Polite helped found the Lancaster NAACP, which was organized at Bethel AME in June 1923. According to Hopkins, the Lancaster NAACP “didn’t really become a direct force in the community” until 1963, when the Rev. Alexander Stephens arrived and helped to orchestrate the Rocky Springs protest that Hopkins participated in. That protest “broke the ice locally” on Civil Rights activism, he said.

In the Civil War era, Bethel AME served an important role on the Underground Railroad. The congregation offers a dramatization called “Living the Experience,” which details events like the Christiana Riot from the perspective of people who lived through it.

A local plaque explains the role of Robert Boston, a Black barber, in helping local abolitionists keep escapees on the Underground Railroad from being captured. Boston went on to become a pastor. In 1870, when the 15th Amendment was passed granting African American men the right to vote, he led a march from Bethel through town to the Musser Mansion in celebration at the request of the Equal Rights League.

He proposed an unsuccessful resolution, in August of that year, that Black men should vote for the Republican party if the party served them in protest of President Andrew Johnson.

Click to enlarge. (Source: Historical Marker Database)

Connecting the past to the present

When thinking about Black History Month, it’s “important to remember the struggle that is still going on,” Hopkins said. “There are local histories that still need to be discovered and appreciated.”

For example, Hopkins believes that “every schoolkid in Lancaster County” should know about William Whiffer and Steven Smith, who were wealthy local entrepreneurs and philanthropists who helped fugitives escape slavery.

Smith, in particular, was remarkable: He was a former indentured servant who bought his and his wife’s freedom and bought the lumber yard that he managed, which was turning annual profits of $50,000 in the 1850s under his supervision.
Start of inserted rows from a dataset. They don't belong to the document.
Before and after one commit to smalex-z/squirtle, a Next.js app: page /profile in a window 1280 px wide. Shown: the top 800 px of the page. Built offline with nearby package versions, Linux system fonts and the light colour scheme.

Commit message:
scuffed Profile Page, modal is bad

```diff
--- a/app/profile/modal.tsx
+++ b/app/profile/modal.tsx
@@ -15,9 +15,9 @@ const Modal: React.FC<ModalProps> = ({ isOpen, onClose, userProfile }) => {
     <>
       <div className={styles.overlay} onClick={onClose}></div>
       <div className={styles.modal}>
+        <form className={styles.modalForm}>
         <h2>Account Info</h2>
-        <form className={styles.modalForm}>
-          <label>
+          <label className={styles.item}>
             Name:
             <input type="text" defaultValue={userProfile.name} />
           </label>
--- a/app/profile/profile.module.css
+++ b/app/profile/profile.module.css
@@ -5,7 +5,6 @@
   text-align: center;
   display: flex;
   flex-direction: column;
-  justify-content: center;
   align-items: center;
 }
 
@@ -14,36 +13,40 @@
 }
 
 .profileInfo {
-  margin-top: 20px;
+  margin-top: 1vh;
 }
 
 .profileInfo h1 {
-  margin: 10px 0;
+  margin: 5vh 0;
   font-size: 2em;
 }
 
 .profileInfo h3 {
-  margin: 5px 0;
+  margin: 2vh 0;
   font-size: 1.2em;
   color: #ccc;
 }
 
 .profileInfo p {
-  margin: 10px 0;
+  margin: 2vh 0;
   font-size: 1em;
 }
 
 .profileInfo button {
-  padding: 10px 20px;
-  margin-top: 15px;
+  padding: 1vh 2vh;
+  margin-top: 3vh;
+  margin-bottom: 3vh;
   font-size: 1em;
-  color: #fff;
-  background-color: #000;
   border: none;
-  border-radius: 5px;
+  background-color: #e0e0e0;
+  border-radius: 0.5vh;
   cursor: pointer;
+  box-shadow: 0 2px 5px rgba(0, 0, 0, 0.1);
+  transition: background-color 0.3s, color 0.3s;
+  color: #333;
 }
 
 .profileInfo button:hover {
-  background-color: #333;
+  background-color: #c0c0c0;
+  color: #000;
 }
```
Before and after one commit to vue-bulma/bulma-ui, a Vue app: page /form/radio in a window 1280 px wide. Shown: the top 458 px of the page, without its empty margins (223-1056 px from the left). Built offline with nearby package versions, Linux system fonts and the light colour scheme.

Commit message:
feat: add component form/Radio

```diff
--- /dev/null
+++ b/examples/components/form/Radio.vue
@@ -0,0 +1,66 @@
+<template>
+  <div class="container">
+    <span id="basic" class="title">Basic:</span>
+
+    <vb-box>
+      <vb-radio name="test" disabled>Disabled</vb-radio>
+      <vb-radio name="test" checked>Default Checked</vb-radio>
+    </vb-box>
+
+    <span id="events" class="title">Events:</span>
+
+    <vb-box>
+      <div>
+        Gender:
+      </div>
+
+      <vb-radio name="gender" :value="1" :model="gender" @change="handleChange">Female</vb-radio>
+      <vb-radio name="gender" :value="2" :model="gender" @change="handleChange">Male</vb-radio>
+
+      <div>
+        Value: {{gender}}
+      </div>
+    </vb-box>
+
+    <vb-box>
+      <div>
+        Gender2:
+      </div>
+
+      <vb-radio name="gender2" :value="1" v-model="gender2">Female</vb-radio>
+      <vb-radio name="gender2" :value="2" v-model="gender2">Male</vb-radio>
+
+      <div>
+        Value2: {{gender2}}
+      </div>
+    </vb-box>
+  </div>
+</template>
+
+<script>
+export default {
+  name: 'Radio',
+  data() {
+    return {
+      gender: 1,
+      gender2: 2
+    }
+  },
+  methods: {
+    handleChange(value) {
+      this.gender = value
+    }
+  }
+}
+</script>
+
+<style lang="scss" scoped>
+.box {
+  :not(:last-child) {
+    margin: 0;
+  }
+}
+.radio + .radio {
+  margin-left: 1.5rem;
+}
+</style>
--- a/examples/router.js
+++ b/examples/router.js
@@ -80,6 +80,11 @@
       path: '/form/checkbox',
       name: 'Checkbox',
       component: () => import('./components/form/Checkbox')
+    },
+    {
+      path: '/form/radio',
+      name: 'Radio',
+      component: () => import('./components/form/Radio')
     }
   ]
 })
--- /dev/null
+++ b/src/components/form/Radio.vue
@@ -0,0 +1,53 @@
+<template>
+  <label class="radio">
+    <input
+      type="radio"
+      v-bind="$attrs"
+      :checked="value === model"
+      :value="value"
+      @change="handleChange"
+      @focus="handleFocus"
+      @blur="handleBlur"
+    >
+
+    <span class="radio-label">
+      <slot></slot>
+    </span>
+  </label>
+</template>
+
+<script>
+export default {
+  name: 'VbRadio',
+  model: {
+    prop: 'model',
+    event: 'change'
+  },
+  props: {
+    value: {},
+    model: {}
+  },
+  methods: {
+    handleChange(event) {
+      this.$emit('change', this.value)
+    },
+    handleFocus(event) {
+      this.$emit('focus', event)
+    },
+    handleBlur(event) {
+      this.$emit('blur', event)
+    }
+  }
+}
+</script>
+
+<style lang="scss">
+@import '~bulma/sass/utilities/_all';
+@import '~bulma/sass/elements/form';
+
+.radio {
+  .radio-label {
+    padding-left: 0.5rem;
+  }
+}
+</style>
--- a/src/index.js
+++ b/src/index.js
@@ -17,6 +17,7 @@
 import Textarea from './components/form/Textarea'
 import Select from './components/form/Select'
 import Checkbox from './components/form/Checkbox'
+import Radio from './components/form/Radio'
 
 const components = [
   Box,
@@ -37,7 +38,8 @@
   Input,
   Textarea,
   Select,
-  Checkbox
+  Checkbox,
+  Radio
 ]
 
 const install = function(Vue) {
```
“Black history is American history,” said Hopkins. “And when you suppress part of your population, you’re actually hurting the whole population. That’s the lesson to be learned from Black History Month: Perseverance and resilience.”